Sidney Rice has a strong arm. The receiver's pass to Mike Williams for a 55-yard gain on the Seahawks' first play traveled 48 yards in the air. He was standing at the Seattle 12-yard line when he let the ball go. Williams caught it at the St. Louis 40. Trick plays can backfire. Trusting a receiver with a pass on the first play of a road game carries risks. This one worked well, but its impact was limited. Jackson tossed the first of his two interceptions on the next play.
Red Bryant's interception made Tim Ryan's day. Bryant, listed conservatively at 330 pounds, dropped into coverage and picked off a batted pass late in the game. Ryan, calling the game for Fox, seemed giddy at the sight of a fellow defensive lineman not only dropping into coverage, but making a play. And the stiff-arm Bryant put on Pettis was comically dismissive, similar to the one Marshawn Lynch unleashed during his famous touchdown run against the New Orleans Saints.
Chancellor's hits send a message. Chancellor, the Seahawks' second-year strong safety, probably faces another fine for the helmet-to-helmet hit he put on Kendricks late in the game. Seattle can live with that. The physical presence Chancellor brings will eventually deter teams from throwing over the middle casually. The Seahawks' run defense, of which Chancellor is a big part, convinced Baltimore and St. Louis to abandon the running game over the last two weeks. The Rams didn't even try to run. On a related note, defensive tackle Brandon Mebane dominated in this game.

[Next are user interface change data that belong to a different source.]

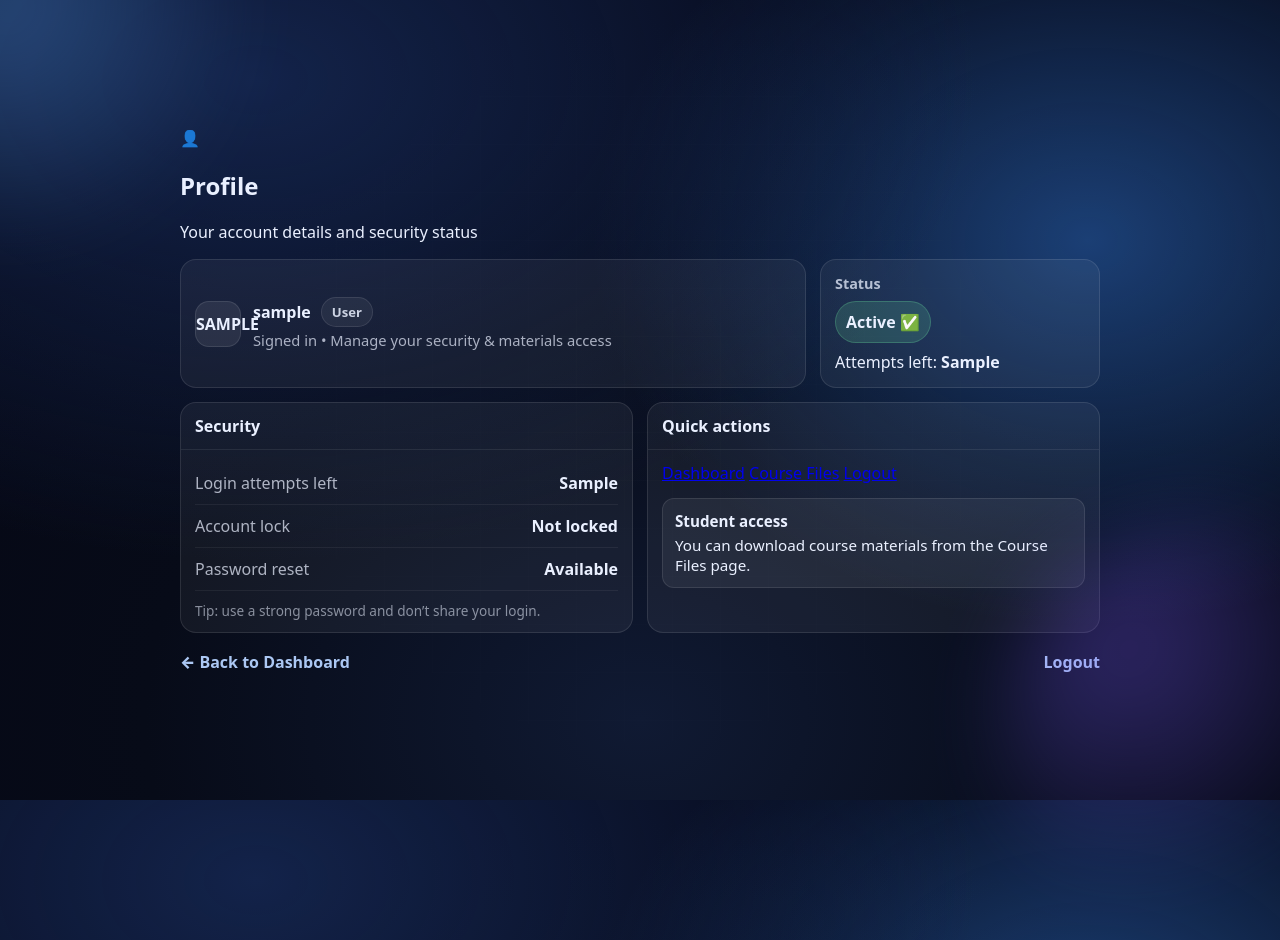
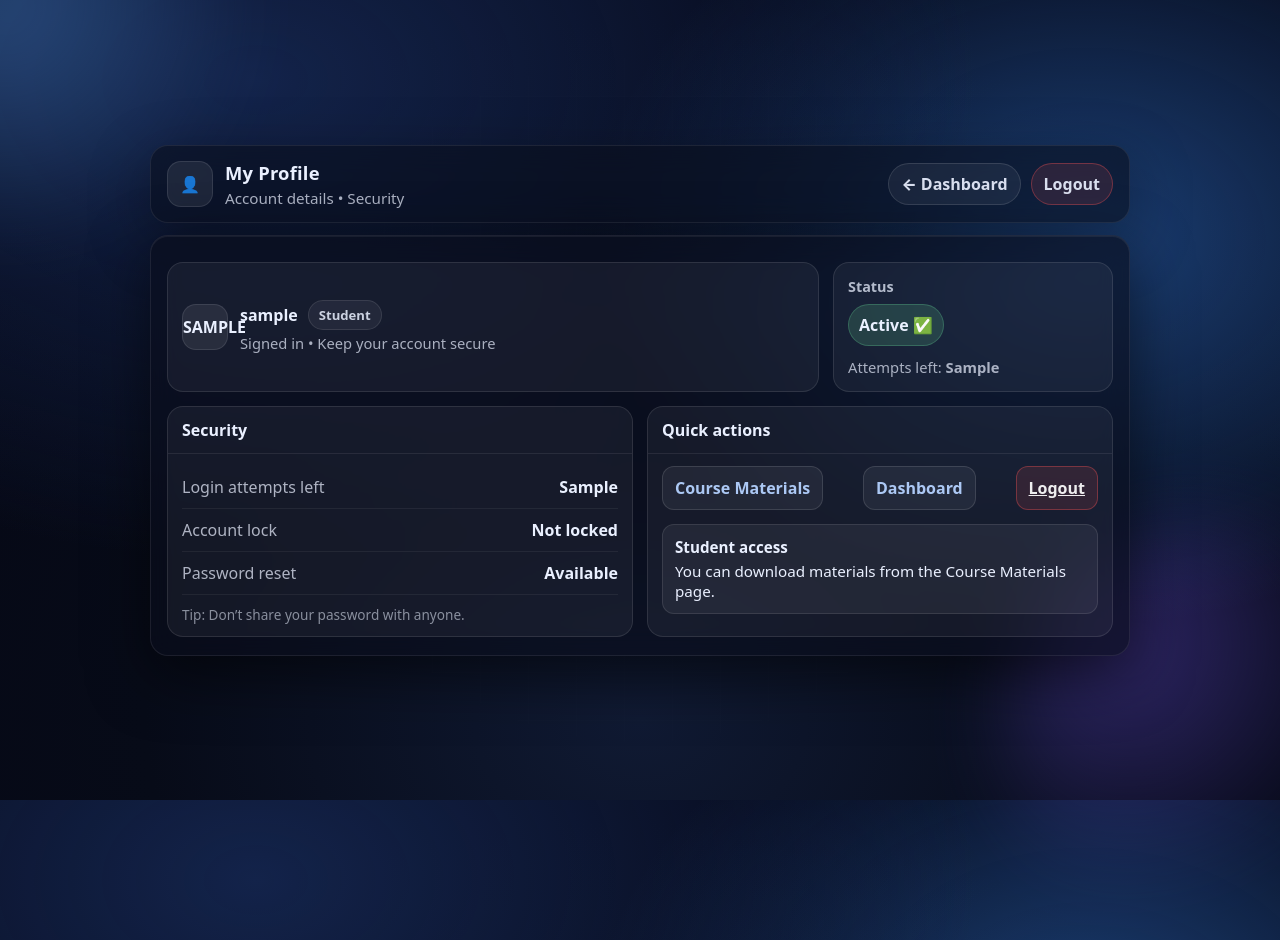
Before and after one commit to EnglishEdu28/TheEngEdu28, a Flask app: template templates/profile.html in a window 1280 px wide; the page is wider, and only the part inside the window is pictured. Run offline with Flask 3, Linux system fonts and the light colour scheme; the template is opened without the code that fills it: most values are stand-ins (such as "Sample title", 1, 10 or a date in 2020); parts of the project's set-up code (start-up, migrations or seed data) failed here and were passed over; some libraries are stand-ins or nearby versions.

Commit message:
Update profile.html

```diff
--- a/templates/profile.html
+++ b/templates/profile.html
@@ -3,50 +3,52 @@
 <head>
   <meta charset="UTF-8" />
   <meta name="viewport" content="width=device-width, initial-scale=1.0" />
-  <title>Profile</title>
+  <title>Profile • University Portal</title>
   <link rel="stylesheet" href="{{ url_for('static', filename='style.css') }}">
 </head>
 <body>
   <main class="page">
-    <section class="auth-card" style="max-width: 920px;">
-      <header class="auth-header">
-        <div class="logo-badge">👤</div>
-        <h1>Profile</h1>
-        <p>Your account details and security status</p>
+    <section class="shell" style="max-width: 980px;">
+      <header class="topbar">
+        <div class="topbar-left">
+          <div class="appmark" aria-hidden="true">👤</div>
+          <div>
+            <div class="topbar-title">My Profile</div>
+            <div class="topbar-sub">Account details • Security</div>
+          </div>
+        </div>
+
+        <div class="topbar-right">
+          <a class="chip" href="{{ url_for('dashboard') }}">← Dashboard</a>
+          <a class="chip chip-danger" href="{{ url_for('logout') }}">Logout</a>
+        </div>
       </header>
 
+      <section class="card">
         <div class="profile-top">
           <div class="profile-user">
-          <div class="avatar" aria-hidden="true">
-            {{ (username|default("U", true))[0]|upper }}
-          </div>
-
+            <div class="avatar" aria-hidden="true">{{ (username|default("U", true))[0]|upper }}</div>
             <div>
               <div class="profile-name">
                 {{ username|default("User", true) }}
-
                 {% if is_admin %}
                   <span class="badge badge-admin">Admin</span>
                 {% else %}
-                <span class="badge">User</span>
+                  <span class="badge">Student</span>
                 {% endif %}
               </div>
-
-            <div class="profile-meta">
-              Signed in • Manage your security & materials access
-            </div>
+              <div class="profile-meta">Signed in • Keep your account secure</div>
             </div>
           </div>
 
           <div class="status-card">
             <div class="status-title">Status</div>
-
             {% if locked %}
               <div class="status-pill status-danger">Locked 🔒</div>
-            <div class="status-sub">Try again in <b>{{ remaining|default(0, true) }}</b> seconds</div>
+              <div class="profile-meta">Try again in <b>{{ remaining|default(0, true) }}</b> seconds</div>
             {% else %}
               <div class="status-pill status-ok">Active ✅</div>
-            <div class="status-sub">Attempts left: <b>{{ attempts_left|default(0, true) }}</b></div>
+              <div class="profile-meta">Attempts left: <b>{{ attempts_left|default(0, true) }}</b></div>
             {% endif %}
           </div>
         </div>
@@ -61,21 +63,14 @@
               </div>
               <div class="kv">
                 <span class="k">Account lock</span>
-              <span class="v">
-                {% if locked %}
-                  Enabled ({{ remaining|default(0, true) }}s)
-                {% else %}
-                  Not locked
-                {% endif %}
-              </span>
+                <span class="v">{% if locked %}Enabled{% else %}Not locked{% endif %}</span>
               </div>
               <div class="kv">
                 <span class="k">Password reset</span>
                 <span class="v">Available</span>
               </div>
-
-            <div class="hint" style="margin-top: 10px;">
-              Tip: use a strong password and don’t share your login.
+              <div class="hint" style="margin-top:10px;">
+                Tip: Don’t share your password with anyone.
               </div>
             </div>
           </div>
@@ -83,34 +78,30 @@
           <div class="panel">
             <div class="panel-title">Quick actions</div>
             <div class="panel-body">
-            <div class="actions-row">
-              <a class="btn-outline" href="{{ url_for('dashboard') }}">Dashboard</a>
-              <a class="btn-outline" href="{{ url_for('files') }}">Course Files</a>
+              <div class="row">
+                <a class="btn-soft" href="{{ url_for('files') }}">Course Materials</a>
+                <a class="btn-soft" href="{{ url_for('dashboard') }}">Dashboard</a>
                 {% if is_admin %}
-                <a class="btn-outline" href="{{ url_for('admin_panel') }}">Admin Panel</a>
+                  <a class="btn-soft" href="{{ url_for('admin_panel') }}">Admin Panel</a>
                 {% endif %}
-              <a class="btn-outline btn-outline-danger" href="{{ url_for('logout') }}">Logout</a>
+                <a class="btn-danger" href="{{ url_for('logout') }}">Logout</a>
               </div>
 
               {% if is_admin %}
-              <div class="alert" style="margin-top: 14px;">
+                <div class="alert" style="margin-top:14px;">
                   <strong>Admin access</strong>
-                <span>You can upload course materials and manage users from the Admin Panel.</span>
+                  <span>You can upload materials and manage users.</span>
                 </div>
               {% else %}
-              <div class="alert" style="margin-top: 14px;">
+                <div class="alert" style="margin-top:14px;">
                   <strong>Student access</strong>
-                <span>You can download course materials from the Course Files page.</span>
+                  <span>You can download materials from the Course Materials page.</span>
                 </div>
               {% endif %}
             </div>
           </div>
         </div>
-
-      <div class="row" style="margin-top:18px;">
-        <a class="link" href="{{ url_for('dashboard') }}">← Back to Dashboard</a>
-        <a class="link" href="{{ url_for('logout') }}">Logout</a>
-      </div>
+      </section>
     </section>
 
     <div class="bg-orb orb-1" aria-hidden="true"></div>
```
Lines whose indentation alone changed are shown as unchanged.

Jennings trade working out well. Clinton McDonald was the player Seattle acquired from Cincinnati in the Kelly Jennings trade. He's been a regular part of the rotation at defensive tackle all season, playing better than 35 percent of the defensive snaps heading into Week 11. McDonald recovered a fumble against the Rams. He tackled Jackson after two yards on a third-and-4 play. He was credited with one of the Seahawks' seven quarterback hits. With Jennings gone, the Seahawks are much bigger at cornerback. They mugged the Rams' receivers and gave Sam Bradford few options.
I'll be catching a flight in the next couple hours and heading back to Seattle. Hoping to post the "five observations" for the other NFC West teams before the week gets away. I'm not traveling across the country for the 49ers' game at Baltimore on Thursday, but I will be in San Francisco when the Rams visit in Week 13.
Five things I noticed while watching the Seattle Seahawks' road 24-7 victory over the St. Louis Rams in Week 11: The Seahawks were the aggressors. Seattle delivered nearly all the big hits in this game: Roy Lewis on Austin Pettis, Heath Farwell on Pettis, Kam Chancellor on Steven Jackson, Chancellor on Lance Kendricks.